Given entries:
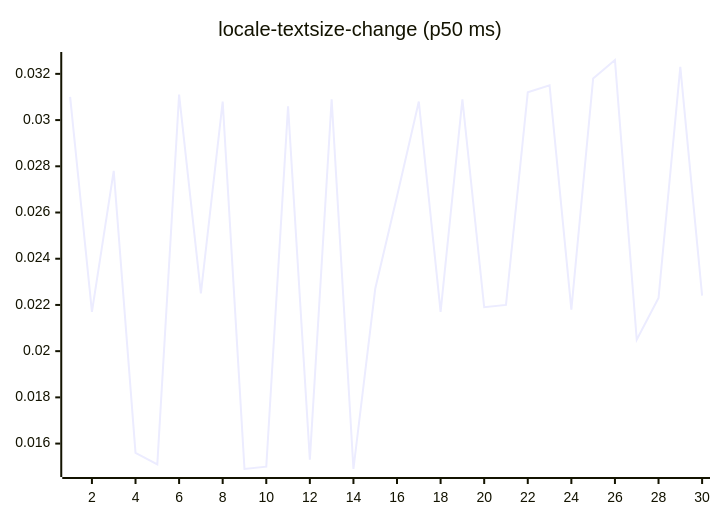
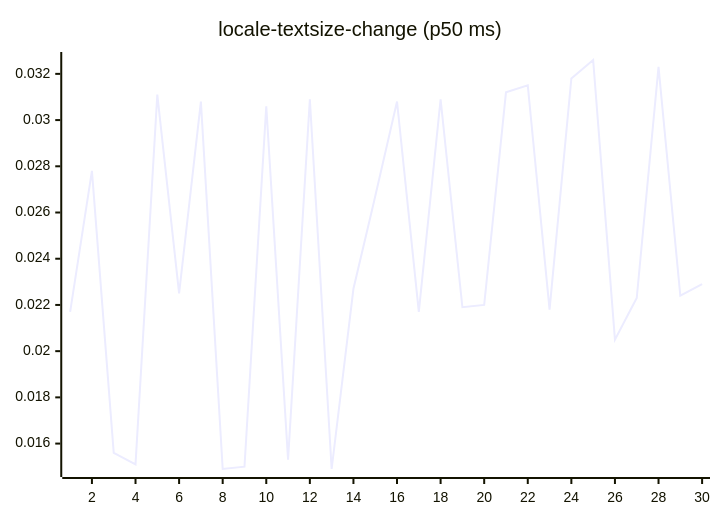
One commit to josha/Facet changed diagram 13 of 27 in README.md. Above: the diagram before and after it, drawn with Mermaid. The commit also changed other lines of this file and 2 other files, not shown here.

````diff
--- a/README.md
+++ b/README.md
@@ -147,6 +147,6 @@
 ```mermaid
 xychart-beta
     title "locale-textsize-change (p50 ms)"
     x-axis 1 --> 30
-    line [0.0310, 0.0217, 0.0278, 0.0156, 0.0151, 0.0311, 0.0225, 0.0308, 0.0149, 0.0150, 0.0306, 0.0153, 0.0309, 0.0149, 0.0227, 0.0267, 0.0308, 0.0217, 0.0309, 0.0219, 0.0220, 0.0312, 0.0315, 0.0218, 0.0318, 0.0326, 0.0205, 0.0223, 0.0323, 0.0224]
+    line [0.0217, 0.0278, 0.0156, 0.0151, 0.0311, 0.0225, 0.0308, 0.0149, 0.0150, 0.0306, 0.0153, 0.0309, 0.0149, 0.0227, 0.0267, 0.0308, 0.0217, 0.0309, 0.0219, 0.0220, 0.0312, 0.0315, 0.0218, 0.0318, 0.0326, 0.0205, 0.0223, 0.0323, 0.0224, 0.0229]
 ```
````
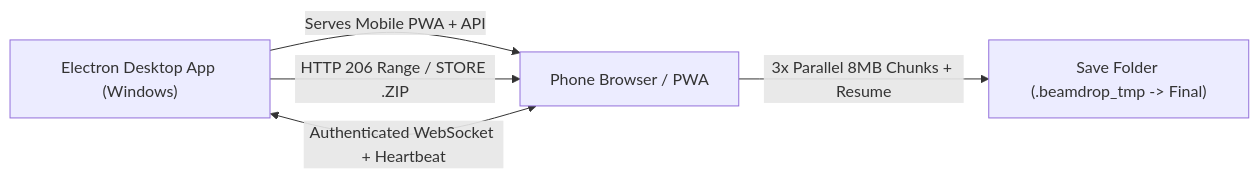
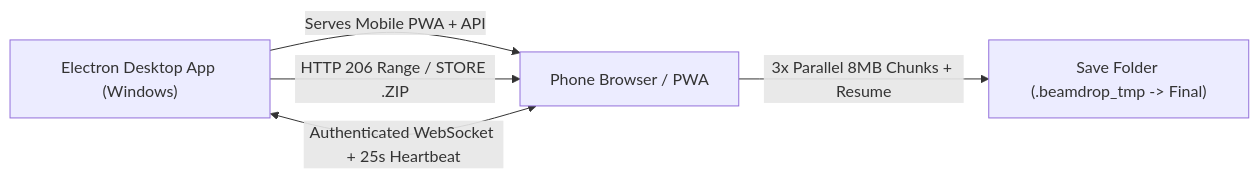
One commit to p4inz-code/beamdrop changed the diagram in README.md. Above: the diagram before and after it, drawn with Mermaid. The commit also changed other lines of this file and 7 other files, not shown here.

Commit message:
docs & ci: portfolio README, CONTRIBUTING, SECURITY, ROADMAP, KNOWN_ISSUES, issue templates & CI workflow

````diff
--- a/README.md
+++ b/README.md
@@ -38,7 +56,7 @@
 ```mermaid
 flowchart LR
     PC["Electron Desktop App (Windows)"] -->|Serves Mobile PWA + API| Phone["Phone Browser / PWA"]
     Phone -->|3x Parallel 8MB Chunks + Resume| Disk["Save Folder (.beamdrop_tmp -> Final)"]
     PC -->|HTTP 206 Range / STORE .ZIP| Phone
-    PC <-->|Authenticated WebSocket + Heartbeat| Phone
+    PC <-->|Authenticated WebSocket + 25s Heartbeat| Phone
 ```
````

Exercise directions: Show every line above in which the word "this" occurs.

Written response:
One commit to josha/Facet changed diagram 13 of 27 in README.md. Above: the diagram before and after it, drawn with Mermaid. The commit also changed other lines of this file and 2 other files, not shown here.
One commit to p4inz-code/beamdrop changed the diagram in README.md. Above: the diagram before and after it, drawn with Mermaid. The commit also changed other lines of this file and 7 other files, not shown here.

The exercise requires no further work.